The 3-D Vision Auto 3D™ conversion process, however, works on completely different principles, and doesn't rely on graphic artists to make arbitrary decisions. The process is based on decades of research on how the brain works, how it creates the experience of 3-D, and how stereoscopic 3-D images can be recorded. The brain creates the 3-D experience from several different perceived factors within an image, as well as from stored memories of previous 3-D experiences, even if only triggered by observations of 3-D in small areas. By comparing frames of a regular 2-D video, Auto 3D™ automatically provides a stereo pair of every pixel in the frame based on changing occlusions of background objects by foreground objects (an important 3-D cue), while the brain is led to further interpret 3-D by the displayed reduction in color, saturation, brightness, contrast, and size of objects as they get further in depth. Any object in front of another object becomes a "foreground object" relative to the object behind it, providing multiple layers of depth. Use of multiple views from different frames also provides stereoscopic information that automatically provides continuous depth as well as natural and correct rounding and other depth contours of objects within the frames. This technique works equally well with all kinds of imagery including fire, smoke, fog, mist, etc. The computer operator only has to assist the Auto 3D™ system in making difficult choices in certain frames that our algorithms can't currently interpret as well as the human brain can. This task is much less difficult and time consuming than conventional 3-D conversion methods, making Auto 3D™ much faster and less expensive. Sometime in the future we expect our algorithms to be improved further, eliminating human computer operators altogether.

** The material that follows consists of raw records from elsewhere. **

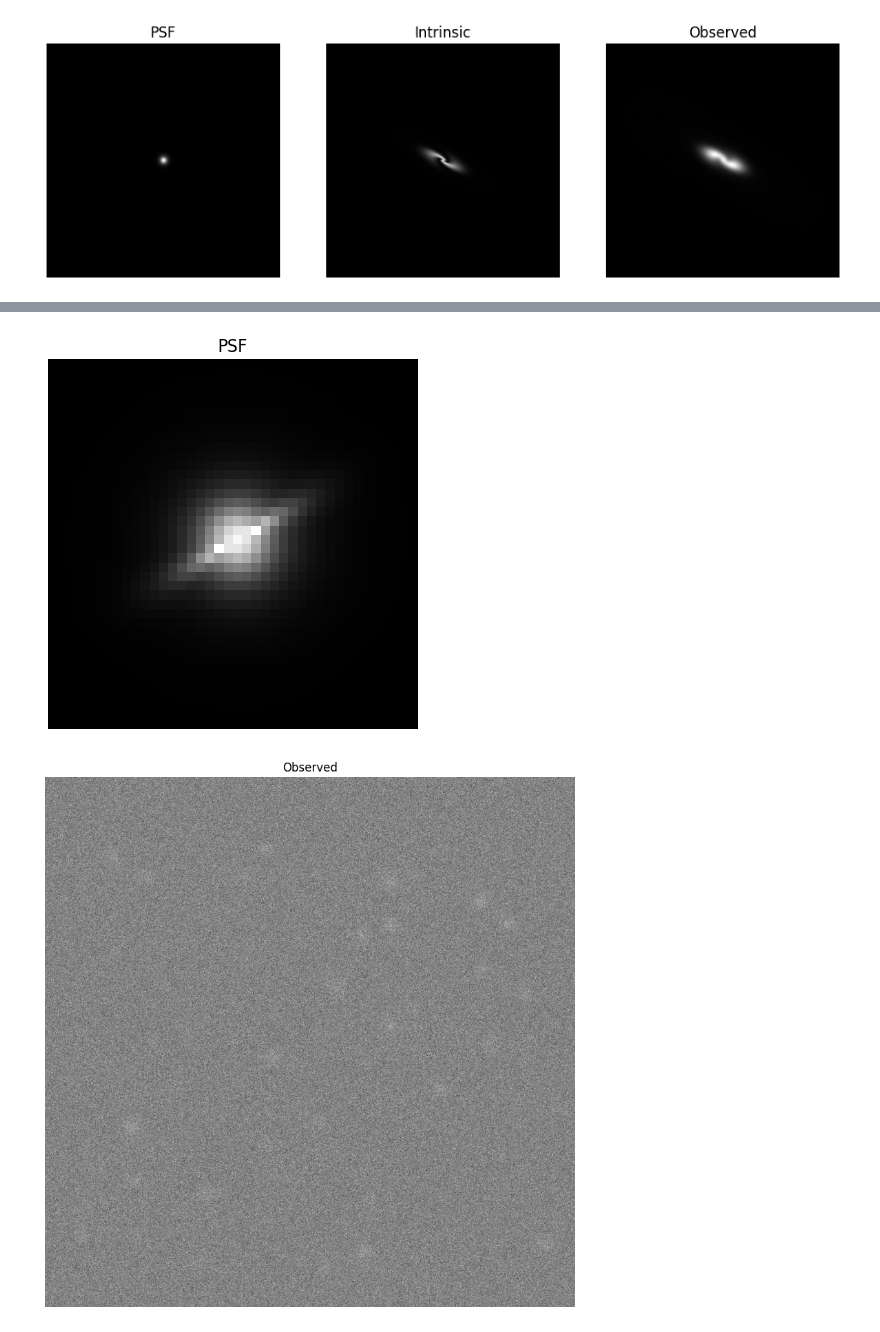
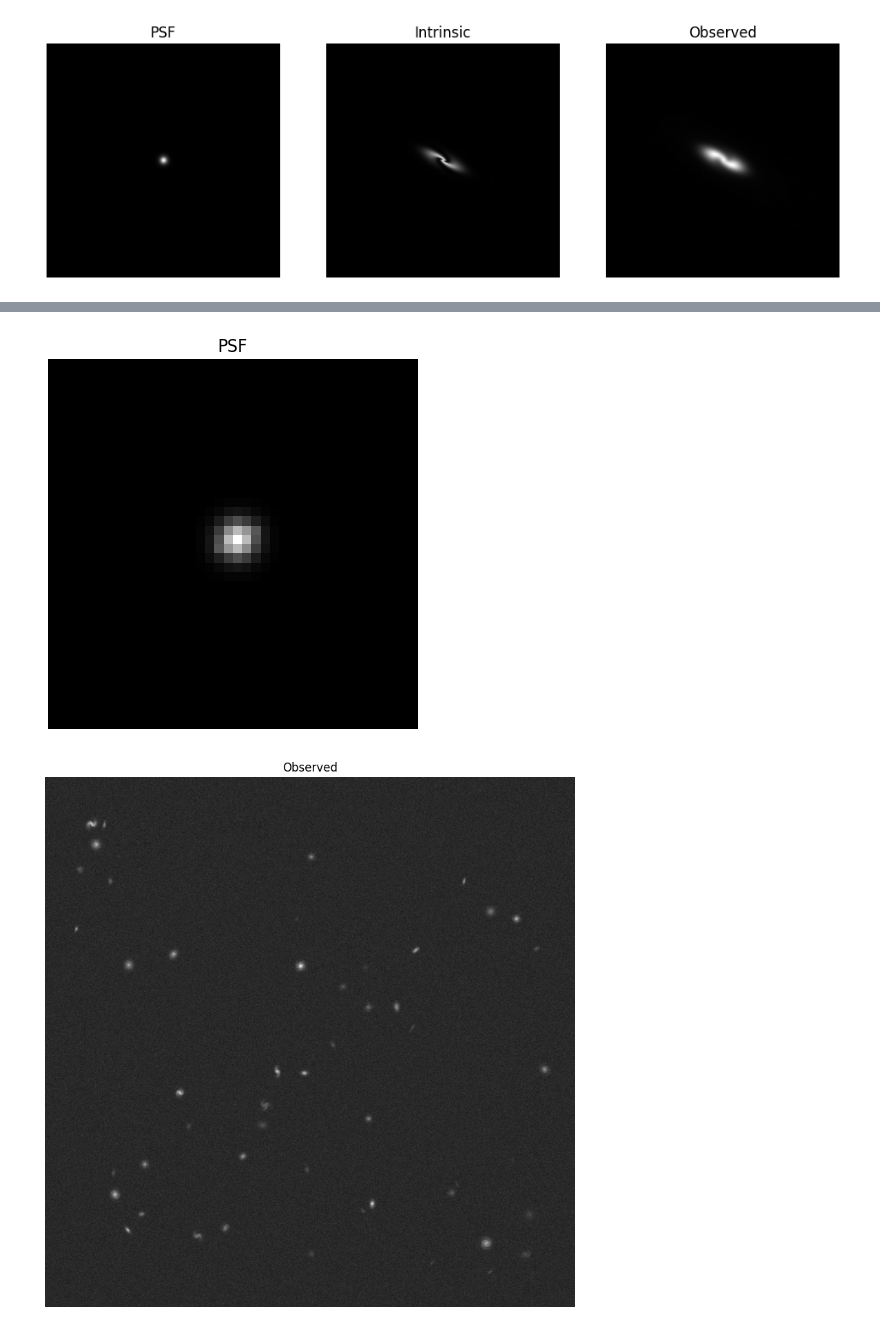
Before and after one commit to nielsklerk/FRP, a Jupyter notebook: notebooks/02_gaap.ipynb, the cells around one changed output, grey strips where cells are left out. Saved outputs shown, nothing was run; the diff lists cells and outputs as text; code cells hidden in the pictures.

```diff
--- a/notebooks/02_gaap.ipynb
+++ b/notebooks/02_gaap.ipynb
@@ -81,8 +80,8 @@ width = 1000
 margin = 50
 
 # Define scaling for the weight
-a = 10
-b = 10
+a = 8
+b = 8
 
 image = np.zeros((height, width), dtype=float)
 
@@ -90,8 +89,8 @@ centers = []
 true_F = []
 for _ in range(N_galaxies):
     # Generate random galaxy parameters
-    xc = np.random.uniform(0 + margin, width - margin)
-    yc = np.random.uniform(0 + margin, height - margin)
+    xc = int(np.random.uniform(0 + margin, width - margin))
+    yc = int(np.random.uniform(0 + margin, height - margin))
     k = np.random.uniform(1e-3, 1)
     n = np.random.uniform(0.2, 0.5)
     rotation = np.random.uniform(-np.pi / 2, np.pi / 2)
@@ -100,7 +99,7 @@ for _ in range(N_galaxies):
     winding = np.random.uniform(1, 5)
     arm_width = np.random.uniform(0.001, 0.004)
     bulge_strength = np.random.uniform(0.5, 1)
-    Rc = np.random.uniform(10, 15)
+    Rc = np.random.uniform(5, 15)
 
     # Generate galaxy image
     galaxy_image = sersic(height, width, xc, yc, k, n, inclination=inclination, rotation=rotation, Rc=Rc, n_arms=n_arms,
@@ -127,25 +126,25 @@ plt.show()
 # %%
 # Define normalized PSF
-image_psf = moffat(40, 40, 2, 5, n_spikes=2, rotation=np.pi/3, spike_strength=0.2, spike_width=0.2, Rc=8)
+image_psf = moffat(40, 40, 8, 5, n_spikes=2, rotation=np.pi/3, spike_strength=0.2, spike_width=0.2, Rc=2)
 image_psf /= image_psf.sum()
 
 # Plot PSF
 plt.imshow(image_psf)
 plt.title("PSF")
 plt.show()
 
 # Add noise and convolve with PSF
-noise = np.random.normal(0, 10, size=image.shape)
+noise = np.random.normal(0, 0.5, size=image.shape)
 new_image = fftconvolve(image, image_psf, mode='same') + noise
 
 # Plot convolved image with noise
 plt.figure(figsize=(10, 10))
 plt.imshow(new_image)
 plt.title("Observed")
 plt.show()
 # %% [output]
-[figure, old version]
+[figure, new version]
-[figure, old version]
+[figure, new version]
 # %%
 pixels = new_image.flatten()
 # Make the histogram
```
Also changed, not shown: parts of 15 cells of this notebook, 10 other files.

With this revolutionary new process, a full-length movie (or TV show) can be converted to 3-D in less than a month by only two or three computer operators, at a fraction of the cost of conventional conversion. Furthermore, since stereo pairs of all pixels in the frame are created based on actual 3-D information present in 2-D videos, the 3-D provided doesn't look like cardboard cutouts, and continuous rounded depth is perceived instead. The relatively low cost, short conversion time, and realistic 3-D that is produced makes Auto 3D™ the only practical conversion process available for 3-D conversion of TV shows, previously-made movies, and other lower-end video applications. The first nationwide broadcast of a TV show converted to 3-D using Auto 3D™ was the Rachael Ray show on October 29, 2010.